▶ _TASK TO CARRY OUT_: Write the records out exactly as they read, but not the pictures.

▶ _DATA FOR THIS EXERCISE_:
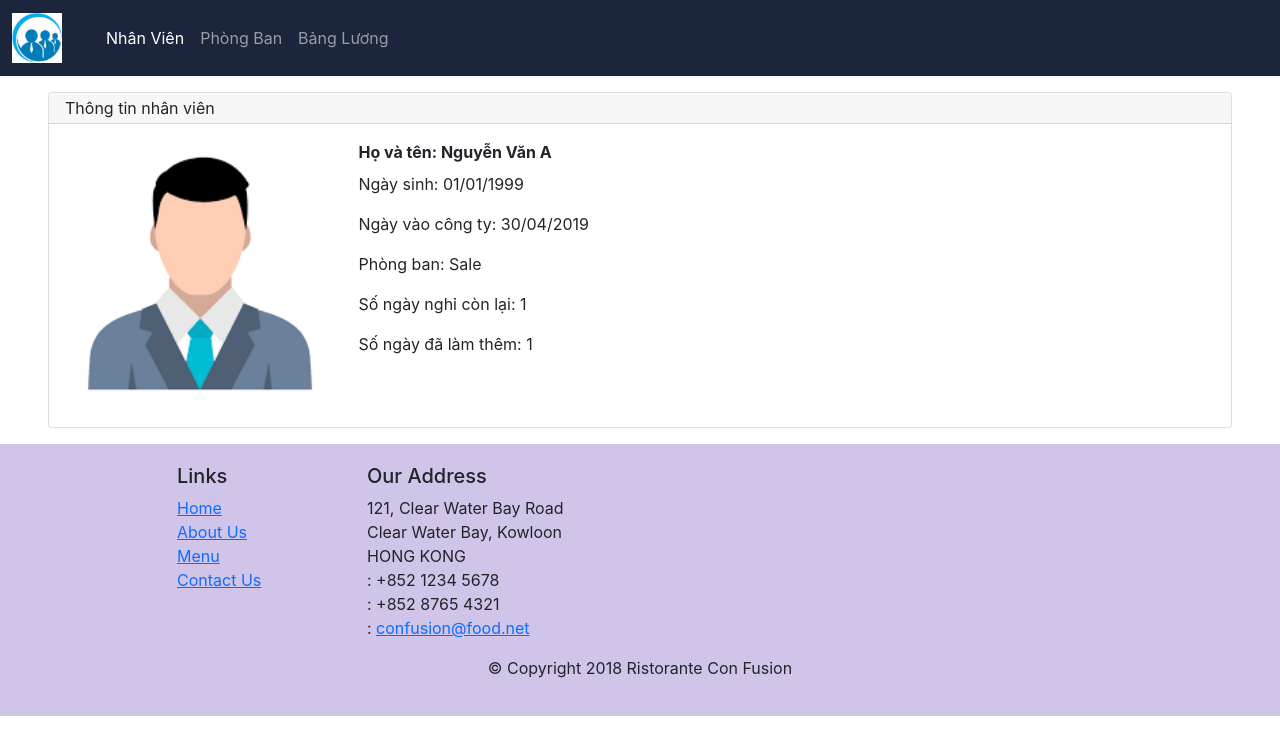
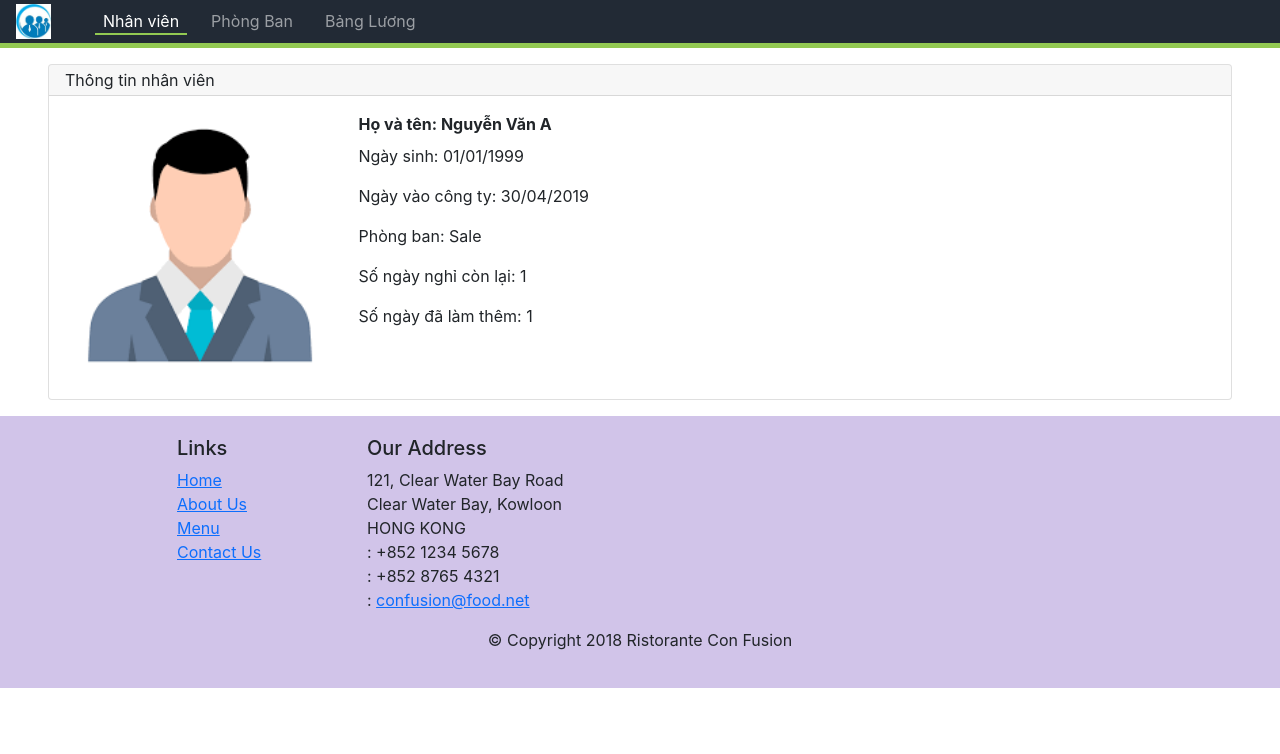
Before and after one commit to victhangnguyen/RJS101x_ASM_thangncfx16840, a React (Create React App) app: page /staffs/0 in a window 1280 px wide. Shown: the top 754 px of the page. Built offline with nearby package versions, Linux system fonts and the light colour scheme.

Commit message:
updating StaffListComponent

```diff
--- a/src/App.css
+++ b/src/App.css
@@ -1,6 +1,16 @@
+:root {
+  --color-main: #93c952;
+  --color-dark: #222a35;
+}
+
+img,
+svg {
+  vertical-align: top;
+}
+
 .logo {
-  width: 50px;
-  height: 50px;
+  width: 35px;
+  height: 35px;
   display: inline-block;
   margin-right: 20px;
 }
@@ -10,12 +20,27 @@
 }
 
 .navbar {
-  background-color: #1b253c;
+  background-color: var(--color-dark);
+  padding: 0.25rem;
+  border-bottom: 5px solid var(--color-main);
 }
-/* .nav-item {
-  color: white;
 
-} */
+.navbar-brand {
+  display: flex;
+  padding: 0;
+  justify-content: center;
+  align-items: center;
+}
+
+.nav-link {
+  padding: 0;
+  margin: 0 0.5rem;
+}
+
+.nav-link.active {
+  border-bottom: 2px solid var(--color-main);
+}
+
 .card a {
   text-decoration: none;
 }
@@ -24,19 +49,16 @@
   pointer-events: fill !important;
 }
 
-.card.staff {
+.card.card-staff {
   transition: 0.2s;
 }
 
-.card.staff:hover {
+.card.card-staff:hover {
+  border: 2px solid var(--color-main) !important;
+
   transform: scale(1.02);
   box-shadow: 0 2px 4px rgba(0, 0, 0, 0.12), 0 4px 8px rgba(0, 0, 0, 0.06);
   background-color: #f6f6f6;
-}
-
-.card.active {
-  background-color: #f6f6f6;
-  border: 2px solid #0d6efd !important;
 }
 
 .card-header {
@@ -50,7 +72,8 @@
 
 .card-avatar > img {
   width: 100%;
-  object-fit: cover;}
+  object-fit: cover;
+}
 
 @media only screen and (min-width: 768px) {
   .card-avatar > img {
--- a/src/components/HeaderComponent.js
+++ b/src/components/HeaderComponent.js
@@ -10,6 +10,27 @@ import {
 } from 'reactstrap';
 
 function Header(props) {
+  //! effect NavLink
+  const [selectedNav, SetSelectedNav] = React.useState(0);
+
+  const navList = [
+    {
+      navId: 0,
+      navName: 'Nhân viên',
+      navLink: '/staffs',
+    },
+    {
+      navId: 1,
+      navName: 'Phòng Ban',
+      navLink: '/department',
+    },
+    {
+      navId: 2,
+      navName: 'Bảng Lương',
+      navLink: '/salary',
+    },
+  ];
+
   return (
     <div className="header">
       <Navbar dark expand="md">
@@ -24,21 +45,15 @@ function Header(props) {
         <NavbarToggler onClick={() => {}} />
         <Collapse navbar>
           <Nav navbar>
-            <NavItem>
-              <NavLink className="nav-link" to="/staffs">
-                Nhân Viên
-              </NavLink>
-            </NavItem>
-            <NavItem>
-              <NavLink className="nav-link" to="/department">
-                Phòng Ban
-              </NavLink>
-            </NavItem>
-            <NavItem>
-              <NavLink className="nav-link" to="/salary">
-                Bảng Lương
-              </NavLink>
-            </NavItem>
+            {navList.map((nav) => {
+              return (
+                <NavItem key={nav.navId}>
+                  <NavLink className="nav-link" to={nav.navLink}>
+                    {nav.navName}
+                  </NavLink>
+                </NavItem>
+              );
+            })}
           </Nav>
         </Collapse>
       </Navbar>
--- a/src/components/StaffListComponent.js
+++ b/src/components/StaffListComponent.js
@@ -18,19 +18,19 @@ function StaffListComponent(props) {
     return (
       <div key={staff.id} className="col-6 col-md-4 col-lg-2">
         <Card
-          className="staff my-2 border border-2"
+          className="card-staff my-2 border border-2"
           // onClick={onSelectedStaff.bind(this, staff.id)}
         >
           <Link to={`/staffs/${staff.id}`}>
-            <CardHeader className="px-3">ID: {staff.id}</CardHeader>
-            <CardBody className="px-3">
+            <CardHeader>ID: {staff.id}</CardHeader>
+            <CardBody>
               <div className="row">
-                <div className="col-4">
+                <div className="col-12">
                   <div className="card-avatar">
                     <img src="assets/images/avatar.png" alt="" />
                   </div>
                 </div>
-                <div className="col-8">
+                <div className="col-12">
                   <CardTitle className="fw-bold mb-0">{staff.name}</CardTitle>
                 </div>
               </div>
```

▶ _WRITTEN RESPONSE_:
Before and after one commit to victhangnguyen/RJS101x_ASM_thangncfx16840, a React (Create React App) app: page /staffs/0 in a window 1280 px wide. Shown: the top 754 px of the page. Built offline with nearby package versions, Linux system fonts and the light colour scheme.

Commit message:
updating StaffListComponent

```diff
--- a/src/App.css
+++ b/src/App.css
@@ -1,6 +1,16 @@
+:root {
+  --color-main: #93c952;
+  --color-dark: #222a35;
+}
+
+img,
+svg {
+  vertical-align: top;
+}
+
 .logo {
-  width: 50px;
-  height: 50px;
+  width: 35px;
+  height: 35px;
   display: inline-block;
   margin-right: 20px;
 }
@@ -10,12 +20,27 @@
 }
 
 .navbar {
-  background-color: #1b253c;
+  background-color: var(--color-dark);
+  padding: 0.25rem;
+  border-bottom: 5px solid var(--color-main);
 }
-/* .nav-item {
-  color: white;
 
-} */
+.navbar-brand {
+  display: flex;
+  padding: 0;
+  justify-content: center;
+  align-items: center;
+}
+
+.nav-link {
+  padding: 0;
+  margin: 0 0.5rem;
+}
+
+.nav-link.active {
+  border-bottom: 2px solid var(--color-main);
+}
+
 .card a {
   text-decoration: none;
 }
@@ -24,19 +49,16 @@
   pointer-events: fill !important;
 }
 
-.card.staff {
+.card.card-staff {
   transition: 0.2s;
 }
 
-.card.staff:hover {
+.card.card-staff:hover {
+  border: 2px solid var(--color-main) !important;
+
   transform: scale(1.02);
   box-shadow: 0 2px 4px rgba(0, 0, 0, 0.12), 0 4px 8px rgba(0, 0, 0, 0.06);
   background-color: #f6f6f6;
-}
-
-.card.active {
-  background-color: #f6f6f6;
-  border: 2px solid #0d6efd !important;
 }
 
 .card-header {
@@ -50,7 +72,8 @@
 
 .card-avatar > img {
   width: 100%;
-  object-fit: cover;}
+  object-fit: cover;
+}
 
 @media only screen and (min-width: 768px) {
   .card-avatar > img {
--- a/src/components/HeaderComponent.js
+++ b/src/components/HeaderComponent.js
@@ -10,6 +10,27 @@ import {
 } from 'reactstrap';
 
 function Header(props) {
+  //! effect NavLink
+  const [selectedNav, SetSelectedNav] = React.useState(0);
+
+  const navList = [
+    {
+      navId: 0,
+      navName: 'Nhân viên',
+      navLink: '/staffs',
+    },
+    {
+      navId: 1,
+      navName: 'Phòng Ban',
+      navLink: '/department',
+    },
+    {
+      navId: 2,
+      navName: 'Bảng Lương',
+      navLink: '/salary',
+    },
+  ];
+
   return (
     <div className="header">
       <Navbar dark expand="md">
@@ -24,21 +45,15 @@ function Header(props) {
         <NavbarToggler onClick={() => {}} />
         <Collapse navbar>
           <Nav navbar>
-            <NavItem>
-              <NavLink className="nav-link" to="/staffs">
-                Nhân Viên
-              </NavLink>
-            </NavItem>
-            <NavItem>
-              <NavLink className="nav-link" to="/department">
-                Phòng Ban
-              </NavLink>
-            </NavItem>
-            <NavItem>
-              <NavLink className="nav-link" to="/salary">
-                Bảng Lương
-              </NavLink>
-            </NavItem>
+            {navList.map((nav) => {
+              return (
+                <NavItem key={nav.navId}>
+                  <NavLink className="nav-link" to={nav.navLink}>
+                    {nav.navName}
+                  </NavLink>
+                </NavItem>
+              );
+            })}
           </Nav>
         </Collapse>
       </Navbar>
--- a/src/components/StaffListComponent.js
+++ b/src/components/StaffListComponent.js
@@ -18,19 +18,19 @@ function StaffListComponent(props) {
     return (
       <div key={staff.id} className="col-6 col-md-4 col-lg-2">
         <Card
-          className="staff my-2 border border-2"
+          className="card-staff my-2 border border-2"
           // onClick={onSelectedStaff.bind(this, staff.id)}
         >
           <Link to={`/staffs/${staff.id}`}>
-            <CardHeader className="px-3">ID: {staff.id}</CardHeader>
-            <CardBody className="px-3">
+            <CardHeader>ID: {staff.id}</CardHeader>
+            <CardBody>
               <div className="row">
-                <div className="col-4">
+                <div className="col-12">
                   <div className="card-avatar">
                     <img src="assets/images/avatar.png" alt="" />
                   </div>
                 </div>
-                <div className="col-8">
+                <div className="col-12">
                   <CardTitle className="fw-bold mb-0">{staff.name}</CardTitle>
                 </div>
               </div>
```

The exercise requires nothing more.